__Aim of the task__: Report back each line of the records that contains the string "window".

Front-end code change data:
··········
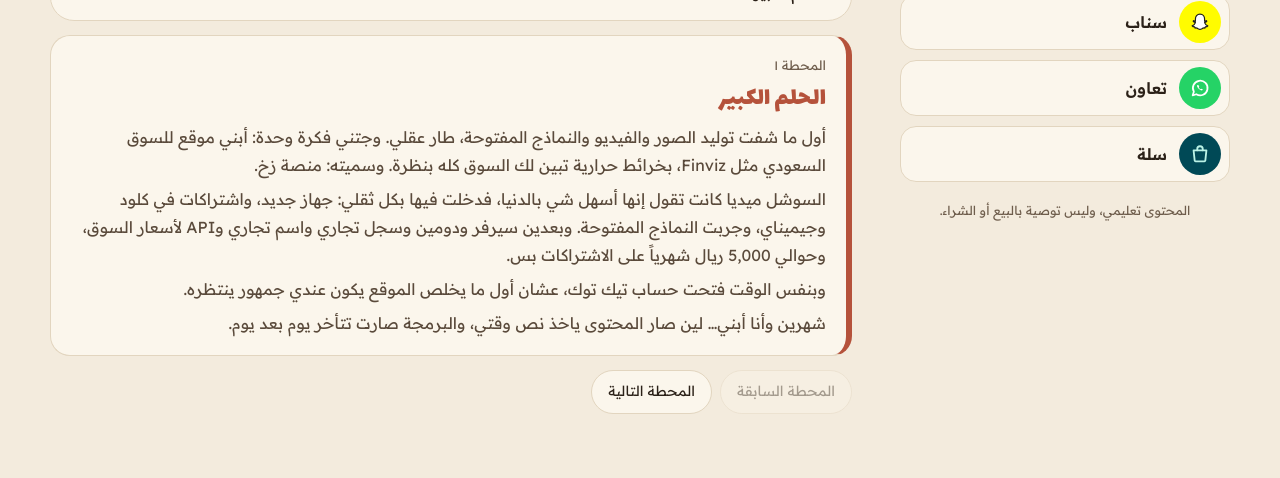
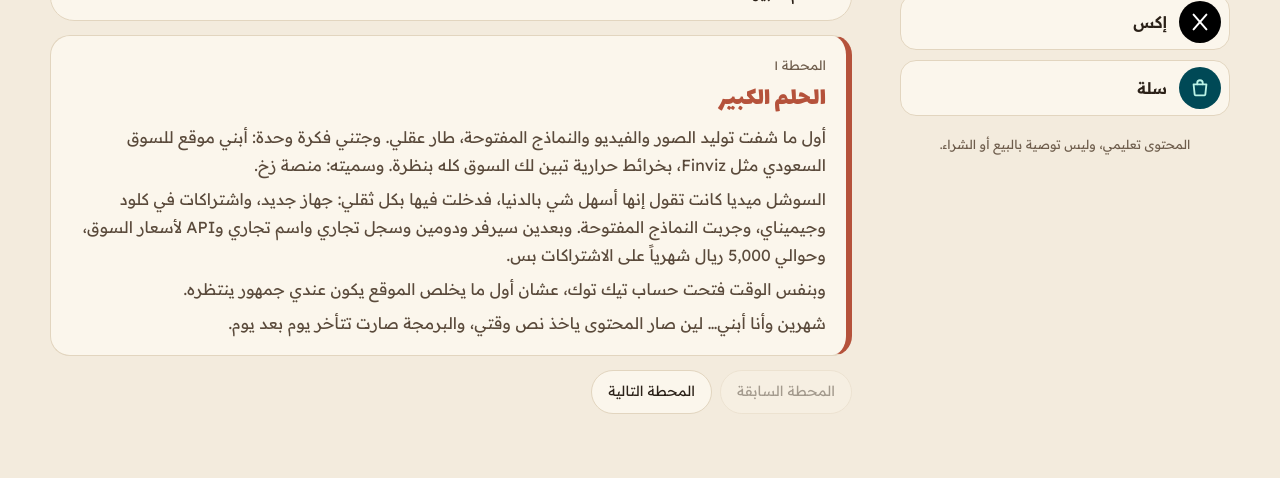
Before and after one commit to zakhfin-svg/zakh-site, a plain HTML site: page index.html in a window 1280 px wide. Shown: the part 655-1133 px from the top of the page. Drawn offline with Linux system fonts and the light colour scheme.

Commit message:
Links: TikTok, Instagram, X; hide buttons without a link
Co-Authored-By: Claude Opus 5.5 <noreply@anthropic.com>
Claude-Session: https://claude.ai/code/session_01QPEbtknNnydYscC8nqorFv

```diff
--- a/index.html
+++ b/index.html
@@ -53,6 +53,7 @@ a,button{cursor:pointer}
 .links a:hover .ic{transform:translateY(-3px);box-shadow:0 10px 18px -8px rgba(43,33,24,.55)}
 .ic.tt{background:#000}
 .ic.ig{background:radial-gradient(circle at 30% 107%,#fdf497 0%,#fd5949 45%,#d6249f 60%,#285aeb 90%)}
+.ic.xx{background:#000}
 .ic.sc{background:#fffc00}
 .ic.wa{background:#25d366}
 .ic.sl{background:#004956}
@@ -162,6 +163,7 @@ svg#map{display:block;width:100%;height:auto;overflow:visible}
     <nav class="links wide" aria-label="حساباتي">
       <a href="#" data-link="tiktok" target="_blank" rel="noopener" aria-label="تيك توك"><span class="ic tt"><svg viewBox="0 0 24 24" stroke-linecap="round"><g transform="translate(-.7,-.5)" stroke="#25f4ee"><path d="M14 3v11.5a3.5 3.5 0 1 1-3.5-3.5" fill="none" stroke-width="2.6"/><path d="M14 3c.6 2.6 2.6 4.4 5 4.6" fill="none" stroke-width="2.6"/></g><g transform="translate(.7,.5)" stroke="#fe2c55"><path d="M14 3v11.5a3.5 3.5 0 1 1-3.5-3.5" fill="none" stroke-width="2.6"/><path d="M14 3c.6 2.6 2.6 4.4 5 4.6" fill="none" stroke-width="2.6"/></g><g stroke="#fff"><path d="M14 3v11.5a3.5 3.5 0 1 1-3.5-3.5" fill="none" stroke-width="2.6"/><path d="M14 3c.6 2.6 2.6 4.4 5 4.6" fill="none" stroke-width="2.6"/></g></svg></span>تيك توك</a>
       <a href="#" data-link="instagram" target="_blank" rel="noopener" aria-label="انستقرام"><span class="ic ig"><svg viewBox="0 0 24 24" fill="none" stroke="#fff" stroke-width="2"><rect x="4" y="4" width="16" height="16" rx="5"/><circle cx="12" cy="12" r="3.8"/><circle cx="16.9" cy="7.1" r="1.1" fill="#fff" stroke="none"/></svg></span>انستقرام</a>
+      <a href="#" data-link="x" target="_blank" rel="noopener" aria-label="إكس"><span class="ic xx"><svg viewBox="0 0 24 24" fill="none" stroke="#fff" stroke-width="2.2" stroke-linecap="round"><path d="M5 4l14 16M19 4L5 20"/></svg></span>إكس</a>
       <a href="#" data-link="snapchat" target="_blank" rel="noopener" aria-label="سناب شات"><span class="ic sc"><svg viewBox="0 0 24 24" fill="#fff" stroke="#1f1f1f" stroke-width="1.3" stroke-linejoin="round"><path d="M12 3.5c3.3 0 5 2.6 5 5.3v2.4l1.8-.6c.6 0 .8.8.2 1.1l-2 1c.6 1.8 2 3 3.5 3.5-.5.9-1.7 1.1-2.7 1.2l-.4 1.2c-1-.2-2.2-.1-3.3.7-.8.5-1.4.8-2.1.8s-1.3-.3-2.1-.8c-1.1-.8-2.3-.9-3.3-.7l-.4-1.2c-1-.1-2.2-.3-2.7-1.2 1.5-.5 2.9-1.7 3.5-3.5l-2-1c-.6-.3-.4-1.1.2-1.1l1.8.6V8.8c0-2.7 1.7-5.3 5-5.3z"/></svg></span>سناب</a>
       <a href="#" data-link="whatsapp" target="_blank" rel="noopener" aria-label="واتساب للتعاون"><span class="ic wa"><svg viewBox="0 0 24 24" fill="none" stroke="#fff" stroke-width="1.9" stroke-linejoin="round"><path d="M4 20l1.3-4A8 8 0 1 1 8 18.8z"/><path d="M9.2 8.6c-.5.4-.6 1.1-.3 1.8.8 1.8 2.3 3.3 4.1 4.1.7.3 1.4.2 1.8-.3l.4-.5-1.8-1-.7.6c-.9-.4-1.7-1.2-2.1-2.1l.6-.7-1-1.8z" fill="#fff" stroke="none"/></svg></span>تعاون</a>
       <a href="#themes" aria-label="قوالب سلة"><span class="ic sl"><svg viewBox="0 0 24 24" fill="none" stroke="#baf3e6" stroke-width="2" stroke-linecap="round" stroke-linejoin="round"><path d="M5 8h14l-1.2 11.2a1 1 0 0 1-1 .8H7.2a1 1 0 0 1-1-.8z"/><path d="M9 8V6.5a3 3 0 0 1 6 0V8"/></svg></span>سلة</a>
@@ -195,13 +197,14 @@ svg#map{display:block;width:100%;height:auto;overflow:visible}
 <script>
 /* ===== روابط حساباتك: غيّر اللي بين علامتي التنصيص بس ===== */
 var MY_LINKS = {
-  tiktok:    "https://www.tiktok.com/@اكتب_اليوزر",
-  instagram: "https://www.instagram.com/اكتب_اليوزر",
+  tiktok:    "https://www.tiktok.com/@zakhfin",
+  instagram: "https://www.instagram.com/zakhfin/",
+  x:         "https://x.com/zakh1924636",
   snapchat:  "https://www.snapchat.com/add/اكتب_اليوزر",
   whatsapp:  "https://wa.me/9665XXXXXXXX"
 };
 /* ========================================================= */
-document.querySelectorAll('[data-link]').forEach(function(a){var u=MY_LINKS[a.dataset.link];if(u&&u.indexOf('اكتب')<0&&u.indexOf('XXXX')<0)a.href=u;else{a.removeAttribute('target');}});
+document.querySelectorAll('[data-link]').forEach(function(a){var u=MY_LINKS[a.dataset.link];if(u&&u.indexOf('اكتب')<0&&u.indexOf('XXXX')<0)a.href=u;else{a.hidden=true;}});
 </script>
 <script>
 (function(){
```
··········
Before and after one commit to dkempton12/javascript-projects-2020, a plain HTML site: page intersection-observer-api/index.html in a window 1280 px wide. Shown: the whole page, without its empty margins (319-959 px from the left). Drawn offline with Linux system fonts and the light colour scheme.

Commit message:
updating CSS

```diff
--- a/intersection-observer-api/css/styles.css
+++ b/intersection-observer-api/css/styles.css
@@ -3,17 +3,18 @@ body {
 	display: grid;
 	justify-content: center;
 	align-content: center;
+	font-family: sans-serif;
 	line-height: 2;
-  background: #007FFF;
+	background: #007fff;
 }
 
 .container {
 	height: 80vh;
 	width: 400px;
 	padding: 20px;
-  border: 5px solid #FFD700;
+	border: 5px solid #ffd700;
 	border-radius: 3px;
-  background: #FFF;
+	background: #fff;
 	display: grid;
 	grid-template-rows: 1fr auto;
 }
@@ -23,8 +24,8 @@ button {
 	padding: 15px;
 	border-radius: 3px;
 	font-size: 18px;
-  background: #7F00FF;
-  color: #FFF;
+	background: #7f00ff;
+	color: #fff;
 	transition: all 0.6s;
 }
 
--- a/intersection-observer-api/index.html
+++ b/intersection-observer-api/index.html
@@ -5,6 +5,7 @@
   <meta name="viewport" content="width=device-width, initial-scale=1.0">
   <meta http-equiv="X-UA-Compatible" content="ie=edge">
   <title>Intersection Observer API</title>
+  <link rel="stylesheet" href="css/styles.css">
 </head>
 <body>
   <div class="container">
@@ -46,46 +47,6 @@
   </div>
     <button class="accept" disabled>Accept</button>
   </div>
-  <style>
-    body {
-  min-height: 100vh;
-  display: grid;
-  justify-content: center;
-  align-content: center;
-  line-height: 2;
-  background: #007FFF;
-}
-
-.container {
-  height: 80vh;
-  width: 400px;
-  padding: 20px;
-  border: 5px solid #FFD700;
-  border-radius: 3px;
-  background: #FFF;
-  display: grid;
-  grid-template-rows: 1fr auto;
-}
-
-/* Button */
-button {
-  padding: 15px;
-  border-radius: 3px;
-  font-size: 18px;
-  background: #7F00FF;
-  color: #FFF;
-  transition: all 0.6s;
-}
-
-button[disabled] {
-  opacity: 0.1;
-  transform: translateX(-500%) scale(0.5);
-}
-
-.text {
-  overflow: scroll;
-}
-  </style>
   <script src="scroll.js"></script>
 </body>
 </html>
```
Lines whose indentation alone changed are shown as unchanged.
··········
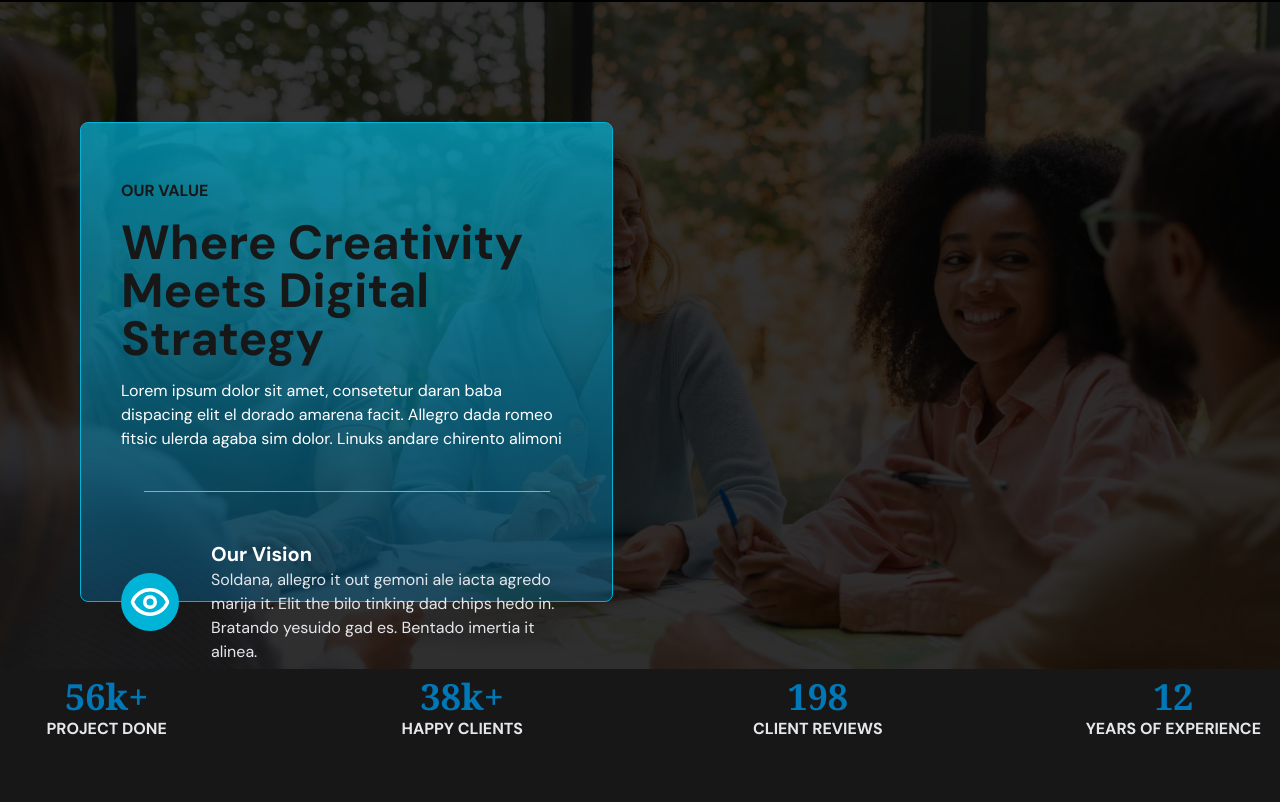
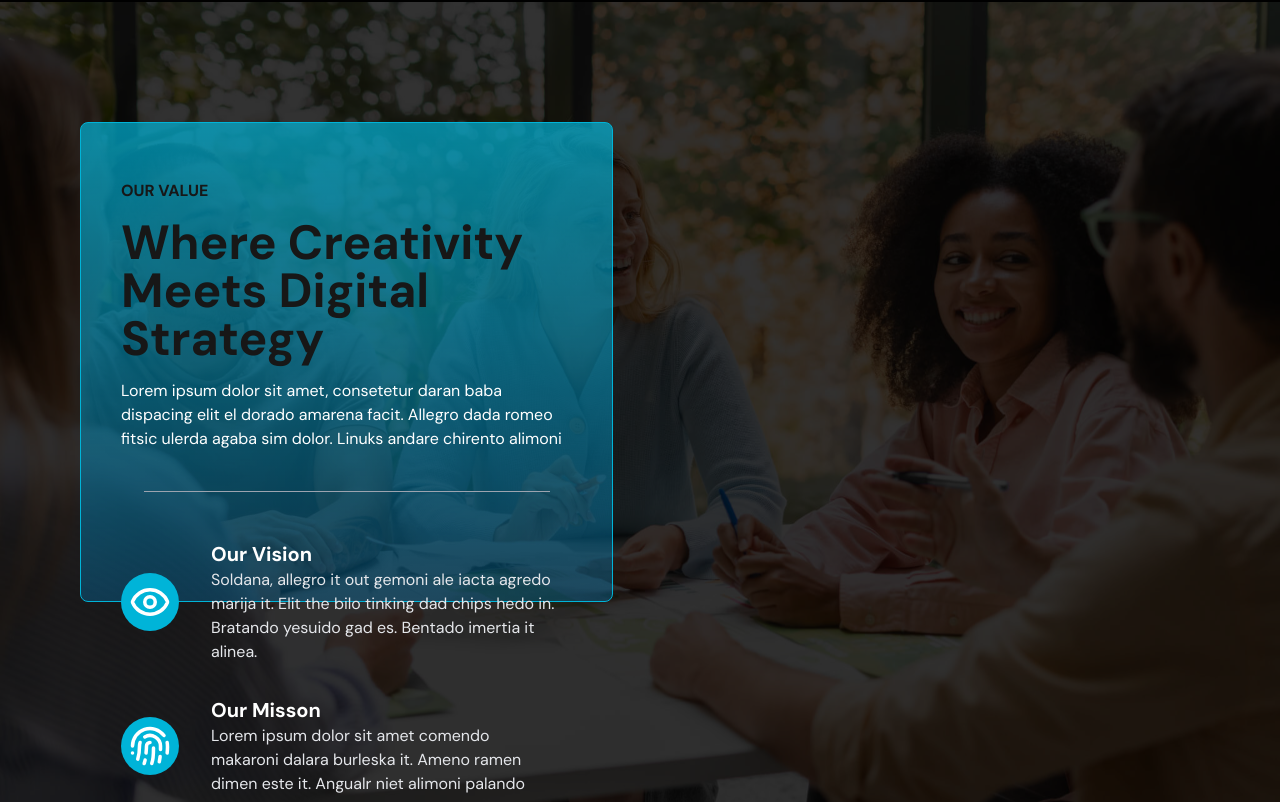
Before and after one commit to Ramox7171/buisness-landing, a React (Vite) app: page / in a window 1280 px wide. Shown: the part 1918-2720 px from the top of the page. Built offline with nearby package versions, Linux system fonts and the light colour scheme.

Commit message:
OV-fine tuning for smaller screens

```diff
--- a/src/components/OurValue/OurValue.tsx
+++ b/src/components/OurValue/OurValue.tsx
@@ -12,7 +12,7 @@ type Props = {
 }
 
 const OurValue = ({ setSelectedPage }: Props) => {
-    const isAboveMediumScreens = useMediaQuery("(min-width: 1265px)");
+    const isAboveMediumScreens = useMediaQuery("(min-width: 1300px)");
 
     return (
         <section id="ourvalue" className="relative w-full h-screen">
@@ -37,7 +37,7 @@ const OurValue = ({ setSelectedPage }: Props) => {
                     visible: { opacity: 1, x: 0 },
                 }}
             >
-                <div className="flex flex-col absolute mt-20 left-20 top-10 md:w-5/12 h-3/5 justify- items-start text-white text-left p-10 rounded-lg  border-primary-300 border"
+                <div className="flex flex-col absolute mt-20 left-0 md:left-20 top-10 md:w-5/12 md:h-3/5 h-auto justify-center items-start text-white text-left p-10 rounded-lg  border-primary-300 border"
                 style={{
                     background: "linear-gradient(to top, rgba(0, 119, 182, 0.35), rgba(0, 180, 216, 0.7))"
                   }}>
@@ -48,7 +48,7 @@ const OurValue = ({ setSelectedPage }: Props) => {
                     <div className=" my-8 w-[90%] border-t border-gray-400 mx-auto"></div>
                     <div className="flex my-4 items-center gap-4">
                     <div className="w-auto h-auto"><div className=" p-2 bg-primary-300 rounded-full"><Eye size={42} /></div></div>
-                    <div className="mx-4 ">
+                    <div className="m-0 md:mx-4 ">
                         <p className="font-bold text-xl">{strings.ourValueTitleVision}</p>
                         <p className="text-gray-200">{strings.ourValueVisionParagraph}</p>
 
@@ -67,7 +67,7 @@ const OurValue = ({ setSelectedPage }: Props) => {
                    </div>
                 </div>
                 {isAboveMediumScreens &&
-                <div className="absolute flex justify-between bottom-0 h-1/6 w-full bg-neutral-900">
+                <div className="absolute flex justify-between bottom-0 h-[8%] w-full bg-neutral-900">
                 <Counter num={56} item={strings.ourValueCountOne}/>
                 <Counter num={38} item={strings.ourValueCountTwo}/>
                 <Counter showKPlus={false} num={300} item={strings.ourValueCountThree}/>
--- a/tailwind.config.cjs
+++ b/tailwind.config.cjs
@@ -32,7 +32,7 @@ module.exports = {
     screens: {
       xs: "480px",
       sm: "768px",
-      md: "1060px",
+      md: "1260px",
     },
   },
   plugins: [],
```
··········
__Answer__:
Before and after one commit to zakhfin-svg/zakh-site, a plain HTML site: page index.html in a window 1280 px wide. Shown: the part 655-1133 px from the top of the page. Drawn offline with Linux system fonts and the light colour scheme.
Before and after one commit to dkempton12/javascript-projects-2020, a plain HTML site: page intersection-observer-api/index.html in a window 1280 px wide. Shown: the whole page, without its empty margins (319-959 px from the left). Drawn offline with Linux system fonts and the light colour scheme.
Before and after one commit to Ramox7171/buisness-landing, a React (Vite) app: page / in a window 1280 px wide. Shown: the part 1918-2720 px from the top of the page. Built offline with nearby package versions, Linux system fonts and the light colour scheme.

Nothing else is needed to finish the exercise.